    (In some cases it is possible to get the results quickly and transfer on Day 6 of the fresh cycle)

The most common PGS protocol used today is to biopsy the embryo on the fifth day (trophectoderm-precursor of the placenta biopsy) after the egg has been fertilized. Our embryologist removes a few cells from each multi-celled embryo (> 100 cells). The biopsied cells, containing the chromosomes representing that embryo, are specially prepared and couriered to the genetics laboratory.

RPMG uses comparative genomic hybridization (CGH) for chromosome screening of embryos, including for sex selection. CGH is a technique that involves amplifying the DNA and uses many thousands of probes to check all 23 chromosome pairs. As long as an intact nucleus is biopsied, it is virtually error-free, whereas with the older technique, fluorescence in-situ hybridization (FISH), many errors could occur because FISH relies on binding of a single probe to each chromosome, and there are potential cell fixation artifacts, overlapping signals, and a subjective microscopic analysis is required. FISH also cannot analyze all chromosomes. It takes 24-48 hours to obtain the results from CGH.

Because of the time it takes to do CGH, this most often requires freezing of the embryos by vitrification and later transfer in a frozen embryo cycle. This technique should make the chance of a healthy live birth from a single embryo transfer of a known chromosomally normal embryo very high while minimizing the chance of twins.


Considering that the determination of the well-being of an embryo in a Day 5 biopsy is being made on the basis of the evaluating the chromosomes in just a few cells of a >100 cell embryo and the results are being interpreted very rapidly, the estimated misdiagnosis rate using CGH for aneuploidy is remarkably low (< 0.01%).

A misdiagnosis may occur if the cells removed are not representative of the major cell line in that embryo. In other words, not all the cells in an early embryo are identical. The medical term for this is mosaicism. Also CGH is not able to discern an embryo with extra copies of all chromosomes (polyploidy), nor is it able to discern a balanced translocation. Another obvious concern is the possibility of injury to an embryo during the biopsy procedure which potentially could lead to lower success rates in PGS cases, but this is less likely with the Day 5 biopsy than with the Day 3. Other concerns include unanswered long-term health consequences of IVF-PGS for the mothers and resulting children, as well as the risk of multiple pregnancies posing additional potential risks to the mother and offspring.

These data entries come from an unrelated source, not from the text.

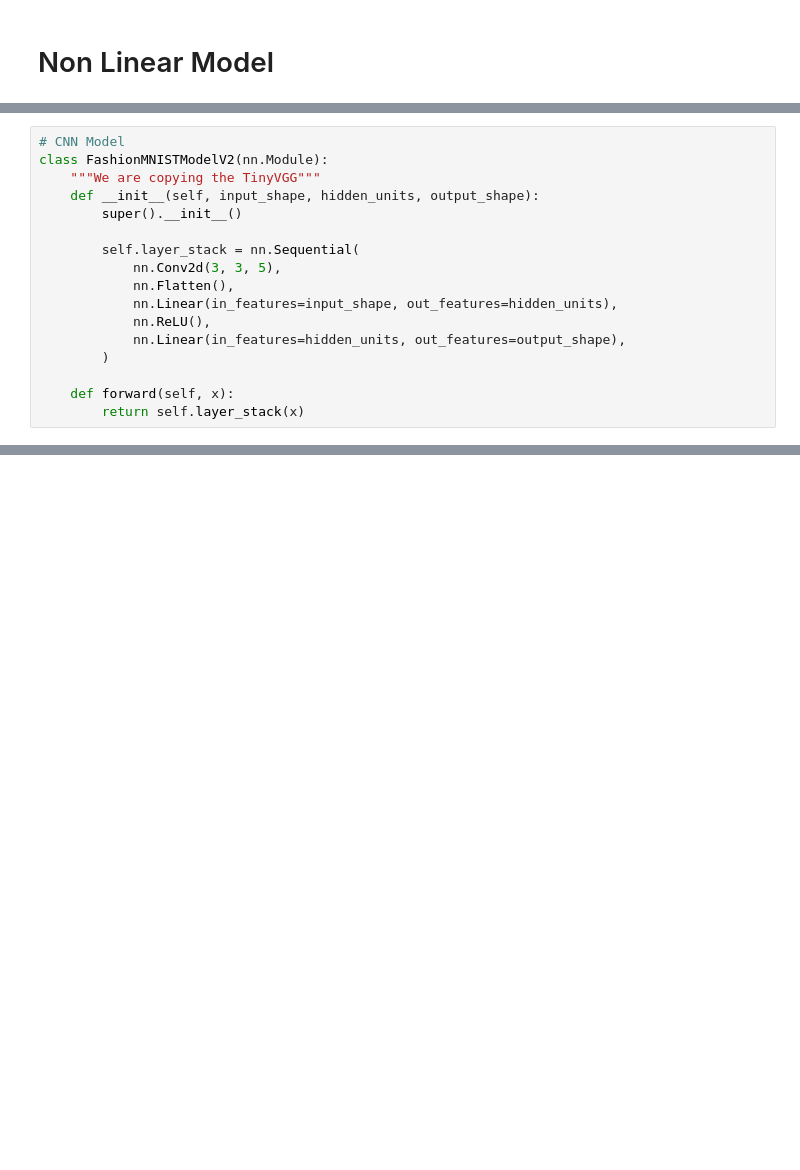
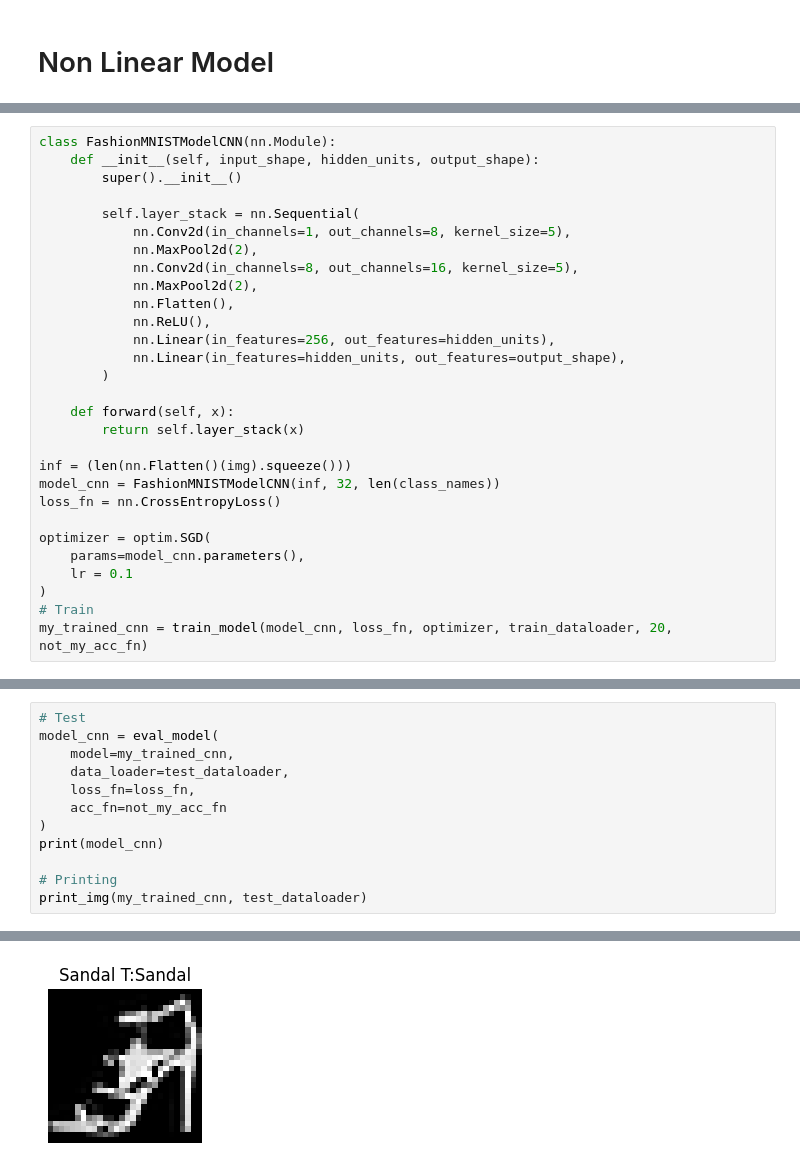
Before and after one commit to GiovanniRaseraF/cpp, a Jupyter notebook: pytorch/code/06_ComputerVision.ipynb, the cells around one changed output, grey strips where cells are left out. Saved outputs shown, nothing was run; the diff lists cells and outputs as text; blank space fills up the shorter version.

```diff
--- a/pytorch/code/06_ComputerVision.ipynb
+++ b/pytorch/code/06_ComputerVision.ipynb
@@ -689,18 +656,30 @@ print_img(my_trained, test_dataloader)
 # %%
-# CNN Model
-class FashionMNISTModelV2(nn.Module):
-    """We are copying the TinyVGG"""
+class FashionMNISTModelCNN(nn.Module):
     def __init__(self, input_shape, hidden_units, output_shape):
         super().__init__()
 
         self.layer_stack = nn.Sequential(
-            nn.Conv2d(3, 3, 5),
+            nn.Conv2d(in_channels=1, out_channels=8, kernel_size=5),
+            nn.MaxPool2d(2),
+            nn.Conv2d(in_channels=8, out_channels=16, kernel_size=5),
+            nn.MaxPool2d(2),
             nn.Flatten(),
-            nn.Linear(in_features=input_shape, out_features=hidden_units),
             nn.ReLU(),
+            nn.Linear(in_features=256, out_features=hidden_units),
             nn.Linear(in_features=hidden_units, out_features=output_shape),
         )
 
     def forward(self, x):
         return self.layer_stack(x)
+
+inf = (len(nn.Flatten()(img).squeeze()))
+model_cnn = FashionMNISTModelCNN(inf, 32, len(class_names))
+loss_fn = nn.CrossEntropyLoss()
+
+optimizer = optim.SGD(
+    params=model_cnn.parameters(),
+    lr = 0.1
+)
+# Train
+my_trained_cnn = train_model(model_cnn, loss_fn, optimizer, train_dataloader, 20, not_my_acc_fn)
 # %% [output]
@@ -707,0 +706,13 @@ NameError: name 'nn' is not defined
+# %%
+# Test
+model_cnn = eval_model(
+    model=my_trained_cnn,
+    data_loader=test_dataloader,
+    loss_fn=loss_fn,
+    acc_fn=not_my_acc_fn
+)
+print(model_cnn)
+
+# Printing
+print_img(my_trained_cnn, test_dataloader)
+# %% [output]
@@ -707,0 +736 @@ NameError: name 'nn' is not defined
+[figure, added]
```
Also changed, not shown: parts of 8 cells of this notebook.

The alternative to IVF-PGS is for a couple to achieve a pregnancy naturally, or through conventional fertility treatment, and to rely on prenatal diagnosis through chorionic villus sampling (CVS) or amniocentesis using similar molecular diagnostic techniques. With these techniques, more material can be sampled from a pregnancy and more time taken for interpretation. Misdiagnosis may also occur, but less frequently than with PGS. However, the only options for the couple at this time are either giving birth to a child with the defect, or termination of the pregnancy.